-- Records provided follows --

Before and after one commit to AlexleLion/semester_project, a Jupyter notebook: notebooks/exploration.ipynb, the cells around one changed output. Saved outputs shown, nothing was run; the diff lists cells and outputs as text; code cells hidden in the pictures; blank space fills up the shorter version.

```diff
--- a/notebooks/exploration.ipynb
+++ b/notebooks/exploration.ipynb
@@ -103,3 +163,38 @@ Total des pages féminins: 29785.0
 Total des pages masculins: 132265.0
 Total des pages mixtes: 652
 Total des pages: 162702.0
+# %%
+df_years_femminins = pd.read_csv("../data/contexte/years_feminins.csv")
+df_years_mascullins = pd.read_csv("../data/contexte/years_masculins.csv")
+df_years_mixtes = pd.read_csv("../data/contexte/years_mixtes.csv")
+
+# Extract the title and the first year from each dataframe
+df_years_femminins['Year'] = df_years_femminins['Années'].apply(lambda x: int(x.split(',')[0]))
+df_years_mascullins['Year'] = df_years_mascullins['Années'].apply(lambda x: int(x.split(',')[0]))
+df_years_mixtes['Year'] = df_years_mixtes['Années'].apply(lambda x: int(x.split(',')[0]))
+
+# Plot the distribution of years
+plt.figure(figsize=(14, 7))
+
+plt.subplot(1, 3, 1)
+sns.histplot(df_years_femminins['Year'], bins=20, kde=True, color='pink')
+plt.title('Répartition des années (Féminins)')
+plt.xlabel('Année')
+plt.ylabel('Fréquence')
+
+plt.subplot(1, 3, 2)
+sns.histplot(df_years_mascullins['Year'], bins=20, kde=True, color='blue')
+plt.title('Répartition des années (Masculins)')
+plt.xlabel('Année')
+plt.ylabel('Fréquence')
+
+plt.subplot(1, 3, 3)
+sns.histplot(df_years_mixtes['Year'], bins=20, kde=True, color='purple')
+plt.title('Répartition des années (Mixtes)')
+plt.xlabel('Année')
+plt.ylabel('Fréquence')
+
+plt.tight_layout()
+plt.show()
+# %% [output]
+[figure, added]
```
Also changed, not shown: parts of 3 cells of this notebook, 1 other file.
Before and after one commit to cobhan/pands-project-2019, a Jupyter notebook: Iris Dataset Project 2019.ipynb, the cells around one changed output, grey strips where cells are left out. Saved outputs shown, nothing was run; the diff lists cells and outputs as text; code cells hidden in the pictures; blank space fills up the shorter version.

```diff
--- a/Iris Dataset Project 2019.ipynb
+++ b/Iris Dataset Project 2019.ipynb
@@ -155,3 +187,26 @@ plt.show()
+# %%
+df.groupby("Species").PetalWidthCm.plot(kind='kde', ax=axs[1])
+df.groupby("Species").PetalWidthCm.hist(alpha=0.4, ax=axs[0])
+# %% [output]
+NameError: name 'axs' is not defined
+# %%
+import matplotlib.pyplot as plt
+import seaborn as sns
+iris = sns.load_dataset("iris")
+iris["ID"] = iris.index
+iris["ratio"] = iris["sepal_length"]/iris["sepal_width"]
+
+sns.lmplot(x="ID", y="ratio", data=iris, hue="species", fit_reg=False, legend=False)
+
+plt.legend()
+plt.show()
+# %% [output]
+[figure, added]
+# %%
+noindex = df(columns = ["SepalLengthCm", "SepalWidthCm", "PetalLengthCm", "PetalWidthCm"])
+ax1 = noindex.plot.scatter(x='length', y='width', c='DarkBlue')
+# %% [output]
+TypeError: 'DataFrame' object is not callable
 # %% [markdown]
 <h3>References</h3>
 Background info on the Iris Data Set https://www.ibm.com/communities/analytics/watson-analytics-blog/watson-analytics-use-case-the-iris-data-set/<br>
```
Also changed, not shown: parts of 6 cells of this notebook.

-- Records provided concluded --

Work to complete >> Reproduce all of the records, keeping every character unchanged.

Solution >>
Before and after one commit to AlexleLion/semester_project, a Jupyter notebook: notebooks/exploration.ipynb, the cells around one changed output. Saved outputs shown, nothing was run; the diff lists cells and outputs as text; code cells hidden in the pictures; blank space fills up the shorter version.

```diff
--- a/notebooks/exploration.ipynb
+++ b/notebooks/exploration.ipynb
@@ -103,3 +163,38 @@ Total des pages féminins: 29785.0
 Total des pages masculins: 132265.0
 Total des pages mixtes: 652
 Total des pages: 162702.0
+# %%
+df_years_femminins = pd.read_csv("../data/contexte/years_feminins.csv")
+df_years_mascullins = pd.read_csv("../data/contexte/years_masculins.csv")
+df_years_mixtes = pd.read_csv("../data/contexte/years_mixtes.csv")
+
+# Extract the title and the first year from each dataframe
+df_years_femminins['Year'] = df_years_femminins['Années'].apply(lambda x: int(x.split(',')[0]))
+df_years_mascullins['Year'] = df_years_mascullins['Années'].apply(lambda x: int(x.split(',')[0]))
+df_years_mixtes['Year'] = df_years_mixtes['Années'].apply(lambda x: int(x.split(',')[0]))
+
+# Plot the distribution of years
+plt.figure(figsize=(14, 7))
+
+plt.subplot(1, 3, 1)
+sns.histplot(df_years_femminins['Year'], bins=20, kde=True, color='pink')
+plt.title('Répartition des années (Féminins)')
+plt.xlabel('Année')
+plt.ylabel('Fréquence')
+
+plt.subplot(1, 3, 2)
+sns.histplot(df_years_mascullins['Year'], bins=20, kde=True, color='blue')
+plt.title('Répartition des années (Masculins)')
+plt.xlabel('Année')
+plt.ylabel('Fréquence')
+
+plt.subplot(1, 3, 3)
+sns.histplot(df_years_mixtes['Year'], bins=20, kde=True, color='purple')
+plt.title('Répartition des années (Mixtes)')
+plt.xlabel('Année')
+plt.ylabel('Fréquence')
+
+plt.tight_layout()
+plt.show()
+# %% [output]
+[figure, added]
```
Also changed, not shown: parts of 3 cells of this notebook, 1 other file.
Before and after one commit to cobhan/pands-project-2019, a Jupyter notebook: Iris Dataset Project 2019.ipynb, the cells around one changed output, grey strips where cells are left out. Saved outputs shown, nothing was run; the diff lists cells and outputs as text; code cells hidden in the pictures; blank space fills up the shorter version.

```diff
--- a/Iris Dataset Project 2019.ipynb
+++ b/Iris Dataset Project 2019.ipynb
@@ -155,3 +187,26 @@ plt.show()
+# %%
+df.groupby("Species").PetalWidthCm.plot(kind='kde', ax=axs[1])
+df.groupby("Species").PetalWidthCm.hist(alpha=0.4, ax=axs[0])
+# %% [output]
+NameError: name 'axs' is not defined
+# %%
+import matplotlib.pyplot as plt
+import seaborn as sns
+iris = sns.load_dataset("iris")
+iris["ID"] = iris.index
+iris["ratio"] = iris["sepal_length"]/iris["sepal_width"]
+
+sns.lmplot(x="ID", y="ratio", data=iris, hue="species", fit_reg=False, legend=False)
+
+plt.legend()
+plt.show()
+# %% [output]
+[figure, added]
+# %%
+noindex = df(columns = ["SepalLengthCm", "SepalWidthCm", "PetalLengthCm", "PetalWidthCm"])
+ax1 = noindex.plot.scatter(x='length', y='width', c='DarkBlue')
+# %% [output]
+TypeError: 'DataFrame' object is not callable
 # %% [markdown]
 <h3>References</h3>
 Background info on the Iris Data Set https://www.ibm.com/communities/analytics/watson-analytics-blog/watson-analytics-use-case-the-iris-data-set/<br>
```
Also changed, not shown: parts of 6 cells of this notebook.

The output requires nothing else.